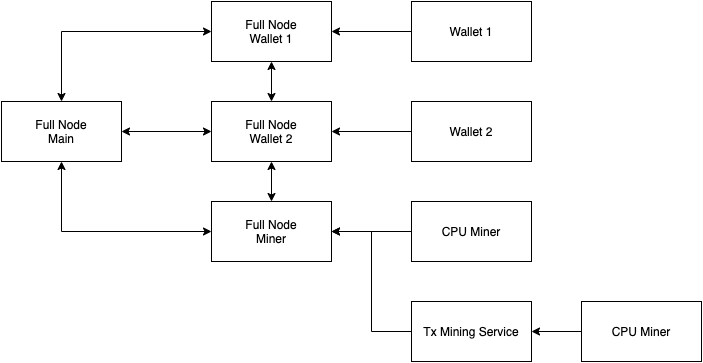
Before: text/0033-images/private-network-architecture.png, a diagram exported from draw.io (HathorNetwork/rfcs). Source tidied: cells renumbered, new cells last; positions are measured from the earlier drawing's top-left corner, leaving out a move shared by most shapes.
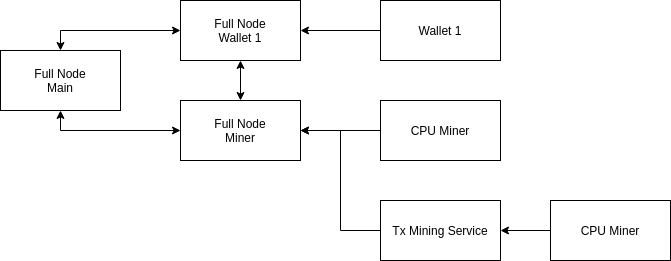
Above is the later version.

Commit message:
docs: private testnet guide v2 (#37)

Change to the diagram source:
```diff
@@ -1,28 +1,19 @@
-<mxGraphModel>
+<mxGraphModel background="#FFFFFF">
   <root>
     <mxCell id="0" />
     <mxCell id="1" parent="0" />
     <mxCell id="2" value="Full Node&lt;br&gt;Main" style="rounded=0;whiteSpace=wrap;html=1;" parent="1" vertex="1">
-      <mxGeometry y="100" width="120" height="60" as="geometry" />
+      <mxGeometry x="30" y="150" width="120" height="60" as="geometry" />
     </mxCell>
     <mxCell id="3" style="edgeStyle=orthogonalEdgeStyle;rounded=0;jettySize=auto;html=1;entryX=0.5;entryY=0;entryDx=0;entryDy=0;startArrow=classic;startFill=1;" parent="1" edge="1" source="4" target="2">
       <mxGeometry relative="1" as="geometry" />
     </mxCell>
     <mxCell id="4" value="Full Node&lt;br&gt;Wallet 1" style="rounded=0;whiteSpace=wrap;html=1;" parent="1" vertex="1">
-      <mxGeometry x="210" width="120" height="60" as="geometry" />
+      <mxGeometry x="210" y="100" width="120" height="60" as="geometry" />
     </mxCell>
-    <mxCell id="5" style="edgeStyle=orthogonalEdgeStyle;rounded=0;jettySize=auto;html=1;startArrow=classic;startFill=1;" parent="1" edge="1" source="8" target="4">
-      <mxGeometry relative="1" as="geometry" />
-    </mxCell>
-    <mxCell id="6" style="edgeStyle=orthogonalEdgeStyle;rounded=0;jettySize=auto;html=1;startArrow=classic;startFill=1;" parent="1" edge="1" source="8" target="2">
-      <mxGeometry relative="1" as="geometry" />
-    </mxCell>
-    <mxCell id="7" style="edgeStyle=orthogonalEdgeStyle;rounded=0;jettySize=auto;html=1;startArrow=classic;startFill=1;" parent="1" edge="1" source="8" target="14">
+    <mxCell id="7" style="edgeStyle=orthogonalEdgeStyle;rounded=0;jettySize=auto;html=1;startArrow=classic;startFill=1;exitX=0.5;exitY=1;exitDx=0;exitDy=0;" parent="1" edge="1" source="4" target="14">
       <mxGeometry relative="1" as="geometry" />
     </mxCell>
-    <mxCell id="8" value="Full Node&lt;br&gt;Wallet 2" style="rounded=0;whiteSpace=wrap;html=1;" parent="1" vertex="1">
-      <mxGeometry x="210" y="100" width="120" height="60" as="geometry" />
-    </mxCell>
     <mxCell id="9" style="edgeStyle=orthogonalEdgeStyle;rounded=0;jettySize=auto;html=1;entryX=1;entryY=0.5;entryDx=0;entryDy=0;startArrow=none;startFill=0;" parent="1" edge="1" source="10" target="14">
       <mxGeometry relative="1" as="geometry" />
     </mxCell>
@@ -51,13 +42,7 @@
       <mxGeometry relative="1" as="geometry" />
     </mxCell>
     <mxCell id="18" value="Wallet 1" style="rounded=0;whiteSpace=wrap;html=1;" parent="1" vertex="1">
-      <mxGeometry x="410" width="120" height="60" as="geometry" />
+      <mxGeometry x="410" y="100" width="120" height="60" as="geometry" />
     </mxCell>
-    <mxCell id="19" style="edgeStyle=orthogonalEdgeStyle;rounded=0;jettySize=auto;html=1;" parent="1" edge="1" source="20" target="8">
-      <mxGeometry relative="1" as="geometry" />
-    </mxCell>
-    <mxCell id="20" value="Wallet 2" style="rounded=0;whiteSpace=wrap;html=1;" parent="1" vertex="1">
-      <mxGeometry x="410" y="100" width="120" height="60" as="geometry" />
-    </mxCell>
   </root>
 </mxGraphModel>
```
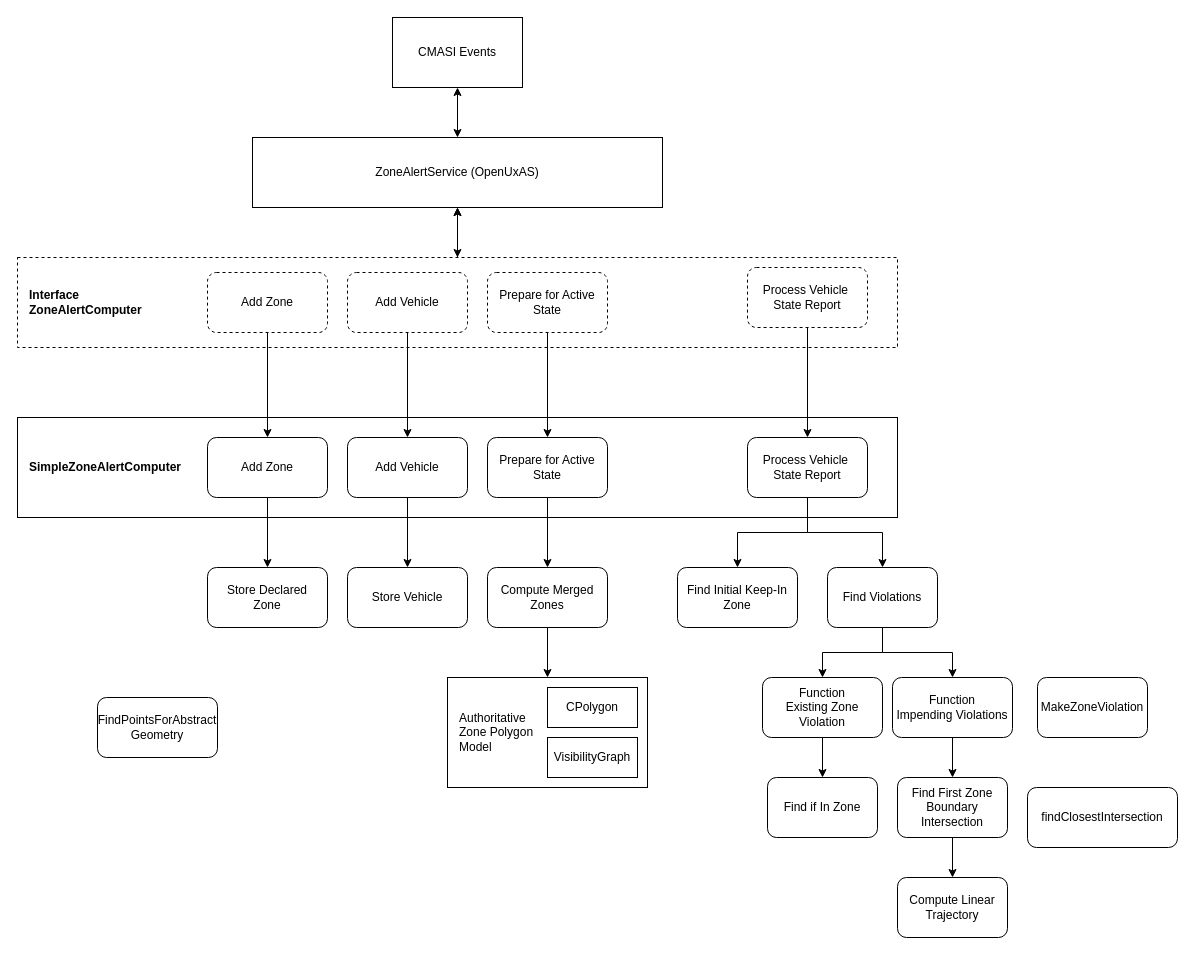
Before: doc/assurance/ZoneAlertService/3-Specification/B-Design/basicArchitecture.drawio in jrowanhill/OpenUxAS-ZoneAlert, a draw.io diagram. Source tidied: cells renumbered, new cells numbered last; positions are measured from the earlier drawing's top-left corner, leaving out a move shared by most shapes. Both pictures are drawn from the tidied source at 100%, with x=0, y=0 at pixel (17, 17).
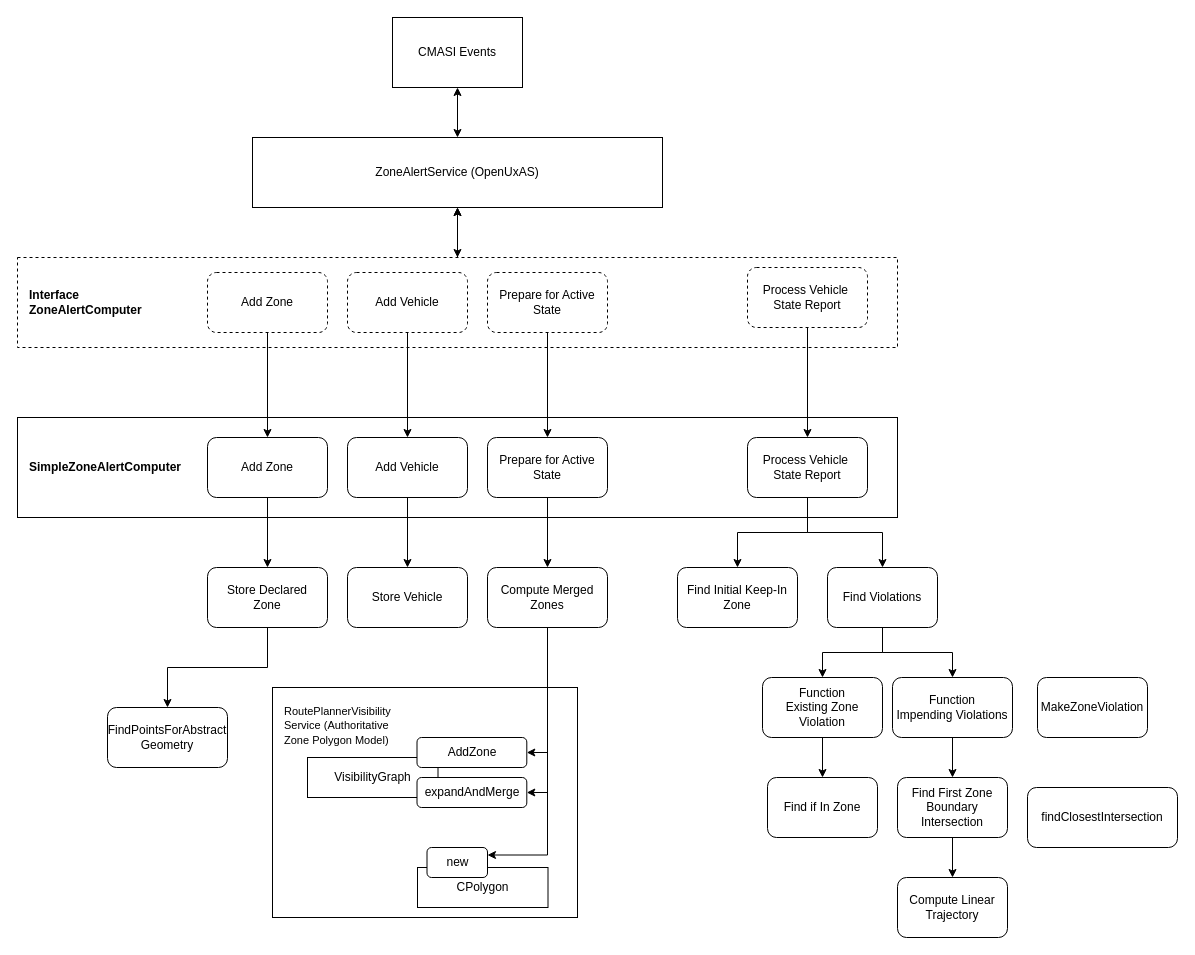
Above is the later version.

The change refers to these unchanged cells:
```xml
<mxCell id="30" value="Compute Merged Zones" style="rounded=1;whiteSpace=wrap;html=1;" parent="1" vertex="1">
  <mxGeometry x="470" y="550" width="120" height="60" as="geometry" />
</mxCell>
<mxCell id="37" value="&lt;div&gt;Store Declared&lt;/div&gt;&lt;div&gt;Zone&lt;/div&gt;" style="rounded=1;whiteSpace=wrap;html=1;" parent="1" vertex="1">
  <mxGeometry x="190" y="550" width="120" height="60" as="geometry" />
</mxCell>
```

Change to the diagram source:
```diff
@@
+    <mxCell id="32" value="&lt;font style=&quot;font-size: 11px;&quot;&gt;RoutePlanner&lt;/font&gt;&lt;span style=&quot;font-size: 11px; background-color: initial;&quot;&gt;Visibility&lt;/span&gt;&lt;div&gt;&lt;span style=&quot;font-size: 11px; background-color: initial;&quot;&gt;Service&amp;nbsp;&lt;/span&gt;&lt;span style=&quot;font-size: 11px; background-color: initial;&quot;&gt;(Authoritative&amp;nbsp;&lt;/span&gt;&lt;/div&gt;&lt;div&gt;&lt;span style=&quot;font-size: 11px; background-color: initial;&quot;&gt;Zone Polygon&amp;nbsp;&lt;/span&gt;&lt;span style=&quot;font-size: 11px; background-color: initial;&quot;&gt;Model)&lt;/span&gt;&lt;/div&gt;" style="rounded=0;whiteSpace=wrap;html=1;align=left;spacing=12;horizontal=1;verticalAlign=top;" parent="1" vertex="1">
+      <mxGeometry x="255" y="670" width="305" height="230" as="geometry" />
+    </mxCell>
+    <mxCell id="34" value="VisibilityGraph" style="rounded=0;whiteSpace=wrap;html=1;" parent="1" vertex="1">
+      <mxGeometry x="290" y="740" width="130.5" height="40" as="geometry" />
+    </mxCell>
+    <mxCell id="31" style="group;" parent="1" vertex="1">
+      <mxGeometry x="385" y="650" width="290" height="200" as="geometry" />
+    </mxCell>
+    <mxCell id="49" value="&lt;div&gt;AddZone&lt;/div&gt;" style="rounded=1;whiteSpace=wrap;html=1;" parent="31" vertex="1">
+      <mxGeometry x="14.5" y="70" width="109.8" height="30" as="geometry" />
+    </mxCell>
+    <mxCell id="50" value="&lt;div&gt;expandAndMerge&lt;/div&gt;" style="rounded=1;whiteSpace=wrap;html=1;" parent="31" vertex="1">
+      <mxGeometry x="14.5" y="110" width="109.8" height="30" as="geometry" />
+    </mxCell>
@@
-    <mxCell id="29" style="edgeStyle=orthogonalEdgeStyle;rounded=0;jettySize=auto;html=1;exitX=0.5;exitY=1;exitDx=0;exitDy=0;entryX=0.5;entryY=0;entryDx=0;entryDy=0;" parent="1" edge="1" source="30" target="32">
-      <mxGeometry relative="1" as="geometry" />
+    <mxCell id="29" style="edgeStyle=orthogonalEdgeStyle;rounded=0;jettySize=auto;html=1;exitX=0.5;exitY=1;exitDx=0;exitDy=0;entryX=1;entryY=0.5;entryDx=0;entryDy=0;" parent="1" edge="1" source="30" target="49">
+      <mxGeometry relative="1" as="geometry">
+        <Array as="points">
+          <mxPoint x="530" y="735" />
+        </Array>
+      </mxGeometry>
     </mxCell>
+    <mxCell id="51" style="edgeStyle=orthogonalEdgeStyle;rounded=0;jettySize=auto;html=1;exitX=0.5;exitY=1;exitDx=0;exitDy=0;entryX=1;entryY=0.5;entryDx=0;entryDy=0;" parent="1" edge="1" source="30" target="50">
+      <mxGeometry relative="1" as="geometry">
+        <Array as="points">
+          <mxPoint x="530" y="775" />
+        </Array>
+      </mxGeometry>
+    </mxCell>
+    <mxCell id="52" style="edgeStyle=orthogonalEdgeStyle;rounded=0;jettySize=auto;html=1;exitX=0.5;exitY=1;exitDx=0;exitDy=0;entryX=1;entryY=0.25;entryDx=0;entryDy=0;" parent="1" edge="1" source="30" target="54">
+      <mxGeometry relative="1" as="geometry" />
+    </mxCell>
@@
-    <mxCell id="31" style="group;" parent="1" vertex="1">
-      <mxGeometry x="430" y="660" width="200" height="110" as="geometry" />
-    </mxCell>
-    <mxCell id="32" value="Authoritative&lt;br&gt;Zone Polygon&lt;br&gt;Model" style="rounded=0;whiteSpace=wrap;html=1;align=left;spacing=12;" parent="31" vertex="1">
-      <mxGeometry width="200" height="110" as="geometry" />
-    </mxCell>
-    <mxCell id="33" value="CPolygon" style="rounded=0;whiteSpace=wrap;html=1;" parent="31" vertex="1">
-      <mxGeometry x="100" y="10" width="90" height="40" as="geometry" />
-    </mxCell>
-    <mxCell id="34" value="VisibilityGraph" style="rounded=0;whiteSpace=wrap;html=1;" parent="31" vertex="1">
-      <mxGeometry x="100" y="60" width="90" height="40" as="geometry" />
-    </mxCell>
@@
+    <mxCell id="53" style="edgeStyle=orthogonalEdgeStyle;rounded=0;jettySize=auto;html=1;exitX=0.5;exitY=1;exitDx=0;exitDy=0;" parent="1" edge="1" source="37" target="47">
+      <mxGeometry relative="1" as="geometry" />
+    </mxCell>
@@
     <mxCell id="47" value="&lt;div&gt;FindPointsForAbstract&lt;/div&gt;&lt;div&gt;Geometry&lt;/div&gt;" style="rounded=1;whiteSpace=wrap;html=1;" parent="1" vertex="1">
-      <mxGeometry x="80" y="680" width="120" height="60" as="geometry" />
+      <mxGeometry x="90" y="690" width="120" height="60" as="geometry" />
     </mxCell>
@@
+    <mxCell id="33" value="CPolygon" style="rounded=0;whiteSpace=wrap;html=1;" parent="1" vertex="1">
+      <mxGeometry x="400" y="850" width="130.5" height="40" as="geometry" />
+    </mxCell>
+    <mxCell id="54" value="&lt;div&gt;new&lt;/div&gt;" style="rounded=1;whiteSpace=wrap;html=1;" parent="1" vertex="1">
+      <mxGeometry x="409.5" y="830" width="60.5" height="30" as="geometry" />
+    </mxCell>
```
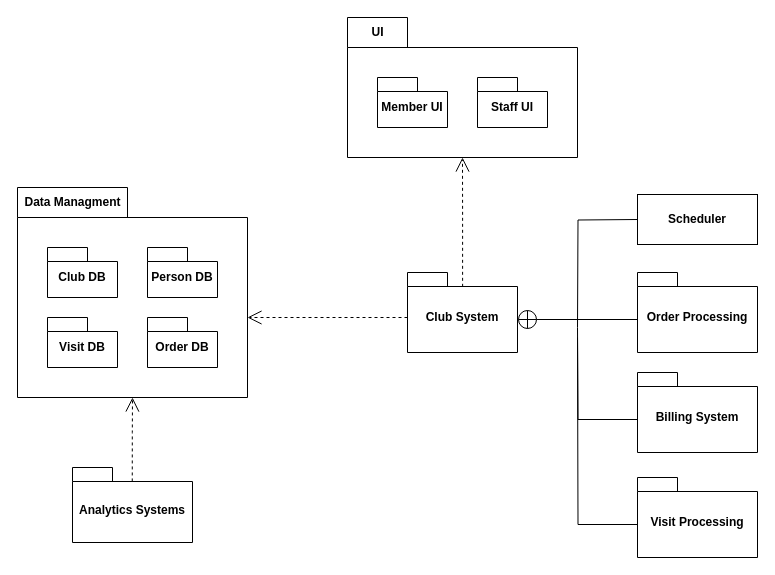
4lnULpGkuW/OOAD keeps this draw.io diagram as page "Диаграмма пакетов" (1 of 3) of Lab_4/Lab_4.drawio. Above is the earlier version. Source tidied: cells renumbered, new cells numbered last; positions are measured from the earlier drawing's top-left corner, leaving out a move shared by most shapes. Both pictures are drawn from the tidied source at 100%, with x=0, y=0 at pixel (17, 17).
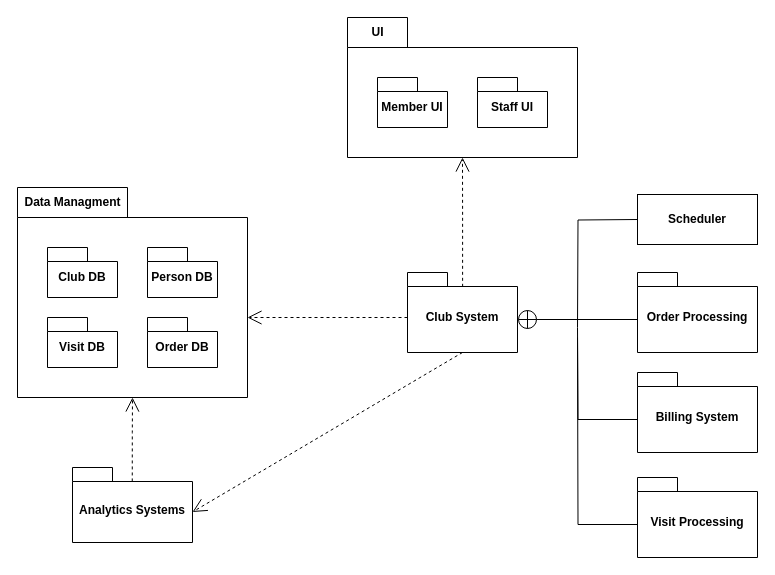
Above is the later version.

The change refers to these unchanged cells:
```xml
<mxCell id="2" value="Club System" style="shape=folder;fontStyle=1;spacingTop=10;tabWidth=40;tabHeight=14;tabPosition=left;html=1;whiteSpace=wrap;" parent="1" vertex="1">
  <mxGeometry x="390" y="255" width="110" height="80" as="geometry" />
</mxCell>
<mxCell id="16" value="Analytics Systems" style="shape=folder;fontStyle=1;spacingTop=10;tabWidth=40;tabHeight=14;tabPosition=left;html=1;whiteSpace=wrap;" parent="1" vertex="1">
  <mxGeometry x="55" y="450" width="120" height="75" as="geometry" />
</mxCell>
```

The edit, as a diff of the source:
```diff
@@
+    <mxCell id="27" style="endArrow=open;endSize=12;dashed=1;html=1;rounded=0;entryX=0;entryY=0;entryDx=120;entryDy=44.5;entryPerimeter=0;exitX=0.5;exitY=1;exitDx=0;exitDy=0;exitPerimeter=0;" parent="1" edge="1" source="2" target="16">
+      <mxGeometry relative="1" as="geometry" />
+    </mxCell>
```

#####

* THE PROBLEM *
I would like you to report every line in the listing above that contains "private".

* RESPONSE *
Before: text/0033-images/private-network-architecture.png, a diagram exported from draw.io (HathorNetwork/rfcs). Source tidied: cells renumbered, new cells last; positions are measured from the earlier drawing's top-left corner, leaving out a move shared by most shapes.
docs: private testnet guide v2 (#37)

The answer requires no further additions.